Record individual tracks if you have a SIDplayer that allows it... then if you're still lost, use a tool like SID2MIDI (which converts SID music to a MIDI file, but again should only be used as a starting point). Ear2MIDI is also very popular! ;-) 

Which sequencer do you use?

Any that you feel comfortable with. Remixers on Remix64 have used at various times:

and others (it's not an exhaustive list). Try the demo versions, find one you feel comfortable with, and use it. Get to know it very well with small test projects to avoid having your ideas limited by your knowledge of the technology.#
Software generally divides into MIDI sequencers (which tend to take a linear approach to composition and which are designed to drive external MIDI hardware as well as VST Softsynths), and Trackers, which take a more pattern-based approach. Sibelius is a scoring package, so everything is done with sheet music.
In terms of sounds, they're generally inbuilt, or you would use external hardware through a MIDI interface, or you would plug in soft synths (or a combination). There is a vast range of stuff on the net for free. Just googling "free VST plugins" will keep going for weeks.
Check out this link for a more general production guide.

Needless to say, planning is important in your remix. How does the tune change over time (or not)? What is being added to interest the listener? How do your new tracks combine with the existing SID ones?

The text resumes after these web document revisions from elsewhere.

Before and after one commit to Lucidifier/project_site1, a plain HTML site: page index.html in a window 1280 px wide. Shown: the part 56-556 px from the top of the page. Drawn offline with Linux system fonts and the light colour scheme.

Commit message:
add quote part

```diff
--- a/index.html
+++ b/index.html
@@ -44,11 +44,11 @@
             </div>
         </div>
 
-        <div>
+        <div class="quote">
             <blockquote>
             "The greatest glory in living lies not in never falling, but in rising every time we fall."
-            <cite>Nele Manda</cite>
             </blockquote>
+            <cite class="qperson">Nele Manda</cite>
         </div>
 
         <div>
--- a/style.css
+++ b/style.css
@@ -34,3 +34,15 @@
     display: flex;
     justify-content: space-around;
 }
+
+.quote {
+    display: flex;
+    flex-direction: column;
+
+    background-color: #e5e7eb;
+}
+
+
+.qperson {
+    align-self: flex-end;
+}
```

If you want to include SID from games in your remixes, you have many choices:
  1. SIDPlay for Windows will save a SID as a WAV: though it will be an emulated WAV, and thus imperfect, though the quality has vastly improved. The JSidplay player also allows you to mute channels, which is perfect for remixing and has an oscilloscope view.

  2. VICE and other C64 emulators will also output sound now.

  3. SIDFX is a cool solution to put into your real C64 to add dual/swappable SID chips, and has noise reduction. It can be used in conjunction with a control panel application downloadable from CSDB. There is currently a waiting list for the second batch.

  4. Record from a real C64 using the video port (though this tends to be noisy), and the quality you gain from recording from a real SID chip is lessened by the noise.

  5. Mssiah cartridge is also worth a look: it turns your C64 into a MIDI synthesizer, 4-bit wave player, sequencer, etc.

Older solutions that are less accessible now included:

  1. Midibox - a DIY midi board with a SIDchip on. The schematics were free, and it had Sid playing. Search it out if you're curious.

  2. Catweasel - a multi-function card for the Amiga and PC which amongst other things allows you to play SIDs through a real SID chip. It was good, but PC technology changes left it incompatible with modern PCs. Individual Computers, the manufacturers, do many other good things.

  3. HardSID card. This card will allow you both to record SID music, and use the card as a MIDI device. It was brilliant, but again, modern PCs left it behind. However, the HardSID 4U is still functional (though drivers are unsigned).

  4. Sidstation: the most expensive SID player ever, now itself part of history.
Real SID is mostly welcome in a remix, especially if treated with FX and used imaginatively. Some fans live for this kind of sound!  :-)

A note from the Legal Side 

What if you want to use your remix commercially? 

Well, many of the original pieces are now registered with MCPS/PRS/STIM/GEMA, whatever. So permission to cover them (but NOT to sample the SID) is already granted, subject to the normal royalties charged by these organisations (which deal with all music). However, all SIDs are under copyright to someone. No one minds if you upload covers to though.

Contact us if you want to use C64 music in a film or TV Programme. 

We'd be delighted to help out.